Revision comparison data:

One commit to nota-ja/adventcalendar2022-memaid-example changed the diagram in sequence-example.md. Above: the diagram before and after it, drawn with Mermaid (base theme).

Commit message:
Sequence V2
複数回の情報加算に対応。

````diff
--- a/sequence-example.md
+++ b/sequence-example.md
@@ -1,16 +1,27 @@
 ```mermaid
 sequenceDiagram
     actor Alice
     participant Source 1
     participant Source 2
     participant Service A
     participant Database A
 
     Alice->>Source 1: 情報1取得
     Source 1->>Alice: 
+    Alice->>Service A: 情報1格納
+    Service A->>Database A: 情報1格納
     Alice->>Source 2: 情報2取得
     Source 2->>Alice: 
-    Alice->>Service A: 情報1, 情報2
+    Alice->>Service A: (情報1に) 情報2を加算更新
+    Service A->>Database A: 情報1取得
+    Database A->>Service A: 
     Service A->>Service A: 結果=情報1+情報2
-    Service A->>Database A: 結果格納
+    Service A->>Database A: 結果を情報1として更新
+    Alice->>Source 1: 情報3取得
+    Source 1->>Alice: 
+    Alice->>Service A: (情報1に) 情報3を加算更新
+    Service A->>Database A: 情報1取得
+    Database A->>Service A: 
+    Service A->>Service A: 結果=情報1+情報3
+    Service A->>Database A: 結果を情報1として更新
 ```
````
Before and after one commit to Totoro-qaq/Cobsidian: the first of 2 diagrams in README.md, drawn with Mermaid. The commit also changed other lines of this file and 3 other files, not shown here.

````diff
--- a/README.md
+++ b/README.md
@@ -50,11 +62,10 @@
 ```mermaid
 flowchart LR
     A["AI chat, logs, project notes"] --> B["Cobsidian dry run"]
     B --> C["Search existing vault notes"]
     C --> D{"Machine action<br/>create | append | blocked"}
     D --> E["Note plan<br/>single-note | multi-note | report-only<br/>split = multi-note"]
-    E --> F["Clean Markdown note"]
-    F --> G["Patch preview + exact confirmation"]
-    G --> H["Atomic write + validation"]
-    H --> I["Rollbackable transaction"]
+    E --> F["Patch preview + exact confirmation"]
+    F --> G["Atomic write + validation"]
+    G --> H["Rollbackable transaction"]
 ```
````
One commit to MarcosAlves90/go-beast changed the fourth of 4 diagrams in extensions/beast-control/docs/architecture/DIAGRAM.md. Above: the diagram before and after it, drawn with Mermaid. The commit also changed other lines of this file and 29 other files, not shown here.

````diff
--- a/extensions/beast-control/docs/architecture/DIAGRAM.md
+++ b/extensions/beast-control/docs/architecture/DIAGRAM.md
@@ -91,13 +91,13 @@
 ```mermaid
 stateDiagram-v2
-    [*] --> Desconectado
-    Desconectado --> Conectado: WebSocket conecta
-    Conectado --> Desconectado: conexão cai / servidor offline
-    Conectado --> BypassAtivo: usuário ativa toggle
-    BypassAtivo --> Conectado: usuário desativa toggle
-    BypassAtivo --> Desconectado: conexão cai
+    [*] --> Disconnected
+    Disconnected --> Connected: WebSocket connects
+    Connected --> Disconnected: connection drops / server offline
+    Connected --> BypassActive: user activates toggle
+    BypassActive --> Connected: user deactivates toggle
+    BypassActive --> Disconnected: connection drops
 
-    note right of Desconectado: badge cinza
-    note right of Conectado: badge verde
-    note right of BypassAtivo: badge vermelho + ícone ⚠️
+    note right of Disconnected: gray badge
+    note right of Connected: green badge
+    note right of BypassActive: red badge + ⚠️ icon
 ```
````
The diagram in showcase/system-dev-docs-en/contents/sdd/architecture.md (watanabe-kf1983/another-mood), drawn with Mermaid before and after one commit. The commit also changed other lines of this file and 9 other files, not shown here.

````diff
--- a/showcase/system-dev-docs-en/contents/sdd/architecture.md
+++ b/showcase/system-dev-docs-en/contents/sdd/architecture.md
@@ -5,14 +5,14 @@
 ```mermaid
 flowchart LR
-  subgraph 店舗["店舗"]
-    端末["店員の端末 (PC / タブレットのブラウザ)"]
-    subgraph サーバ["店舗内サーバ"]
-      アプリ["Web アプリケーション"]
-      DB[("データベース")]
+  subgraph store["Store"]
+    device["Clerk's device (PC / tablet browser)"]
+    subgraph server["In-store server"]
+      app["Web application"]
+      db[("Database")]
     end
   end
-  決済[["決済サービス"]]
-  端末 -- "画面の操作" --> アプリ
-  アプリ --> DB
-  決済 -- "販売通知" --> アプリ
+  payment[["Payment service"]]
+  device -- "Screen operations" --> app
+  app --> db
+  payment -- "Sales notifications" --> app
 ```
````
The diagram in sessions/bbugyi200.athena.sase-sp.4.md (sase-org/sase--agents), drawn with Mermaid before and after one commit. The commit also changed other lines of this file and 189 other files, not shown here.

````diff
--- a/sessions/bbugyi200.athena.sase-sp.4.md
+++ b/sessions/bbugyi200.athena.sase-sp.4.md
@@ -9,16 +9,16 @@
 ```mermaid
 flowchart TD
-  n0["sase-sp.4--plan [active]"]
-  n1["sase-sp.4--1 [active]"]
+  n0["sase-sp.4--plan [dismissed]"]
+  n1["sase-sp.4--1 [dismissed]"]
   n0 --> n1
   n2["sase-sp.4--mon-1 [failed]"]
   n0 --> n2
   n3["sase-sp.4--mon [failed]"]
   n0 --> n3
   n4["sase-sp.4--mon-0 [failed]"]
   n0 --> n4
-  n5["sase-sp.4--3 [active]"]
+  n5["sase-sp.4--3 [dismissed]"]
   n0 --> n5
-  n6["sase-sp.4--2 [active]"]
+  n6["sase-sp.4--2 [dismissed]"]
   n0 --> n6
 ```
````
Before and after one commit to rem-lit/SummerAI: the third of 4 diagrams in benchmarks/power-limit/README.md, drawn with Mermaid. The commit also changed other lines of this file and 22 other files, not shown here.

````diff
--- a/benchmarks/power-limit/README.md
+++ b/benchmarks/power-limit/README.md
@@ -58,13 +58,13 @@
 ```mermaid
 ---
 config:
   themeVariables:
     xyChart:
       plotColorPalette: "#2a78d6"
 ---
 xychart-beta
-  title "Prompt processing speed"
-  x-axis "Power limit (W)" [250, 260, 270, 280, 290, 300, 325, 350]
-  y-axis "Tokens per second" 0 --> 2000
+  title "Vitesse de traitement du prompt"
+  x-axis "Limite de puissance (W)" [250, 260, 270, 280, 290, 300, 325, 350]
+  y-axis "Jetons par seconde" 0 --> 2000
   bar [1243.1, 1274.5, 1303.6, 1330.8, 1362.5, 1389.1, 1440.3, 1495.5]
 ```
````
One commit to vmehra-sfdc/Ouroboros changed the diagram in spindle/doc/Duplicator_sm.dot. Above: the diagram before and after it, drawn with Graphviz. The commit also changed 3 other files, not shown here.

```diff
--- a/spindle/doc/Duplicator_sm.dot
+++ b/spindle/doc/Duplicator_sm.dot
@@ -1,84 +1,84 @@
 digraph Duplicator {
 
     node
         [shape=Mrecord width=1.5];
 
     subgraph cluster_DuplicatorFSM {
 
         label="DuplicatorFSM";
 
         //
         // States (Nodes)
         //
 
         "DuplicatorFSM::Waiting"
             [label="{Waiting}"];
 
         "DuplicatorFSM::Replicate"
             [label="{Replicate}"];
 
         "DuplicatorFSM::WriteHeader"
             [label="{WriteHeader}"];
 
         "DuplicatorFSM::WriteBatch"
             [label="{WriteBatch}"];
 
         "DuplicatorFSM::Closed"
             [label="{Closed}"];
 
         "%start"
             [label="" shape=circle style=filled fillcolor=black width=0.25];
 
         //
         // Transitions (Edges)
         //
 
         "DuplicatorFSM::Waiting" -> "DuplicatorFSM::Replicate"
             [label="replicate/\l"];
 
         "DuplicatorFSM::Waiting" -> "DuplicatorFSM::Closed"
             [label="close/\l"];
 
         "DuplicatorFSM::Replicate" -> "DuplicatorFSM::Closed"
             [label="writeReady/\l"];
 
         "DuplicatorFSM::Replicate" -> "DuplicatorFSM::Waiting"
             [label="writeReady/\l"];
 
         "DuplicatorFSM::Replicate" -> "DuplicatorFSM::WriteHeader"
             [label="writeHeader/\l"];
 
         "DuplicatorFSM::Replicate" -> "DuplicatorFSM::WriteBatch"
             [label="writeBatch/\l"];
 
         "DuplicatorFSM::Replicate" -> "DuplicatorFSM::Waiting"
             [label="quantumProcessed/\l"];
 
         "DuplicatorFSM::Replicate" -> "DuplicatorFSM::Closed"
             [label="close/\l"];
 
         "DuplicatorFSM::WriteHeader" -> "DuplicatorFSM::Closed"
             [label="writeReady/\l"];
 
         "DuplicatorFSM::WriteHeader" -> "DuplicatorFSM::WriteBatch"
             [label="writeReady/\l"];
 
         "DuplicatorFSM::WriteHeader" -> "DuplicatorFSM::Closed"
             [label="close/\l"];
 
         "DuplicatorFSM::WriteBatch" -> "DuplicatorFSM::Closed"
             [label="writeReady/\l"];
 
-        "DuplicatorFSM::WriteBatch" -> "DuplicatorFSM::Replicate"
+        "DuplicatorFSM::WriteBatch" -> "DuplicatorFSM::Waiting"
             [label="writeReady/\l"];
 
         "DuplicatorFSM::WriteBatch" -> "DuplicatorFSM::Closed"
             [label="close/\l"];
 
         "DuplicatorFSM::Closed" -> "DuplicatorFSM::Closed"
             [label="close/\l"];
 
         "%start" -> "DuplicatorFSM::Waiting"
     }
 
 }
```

Description of the task —
When the records above are checked line by line, how many lines contain the word "Database"? Please give only that number.

Solution to this problem —
10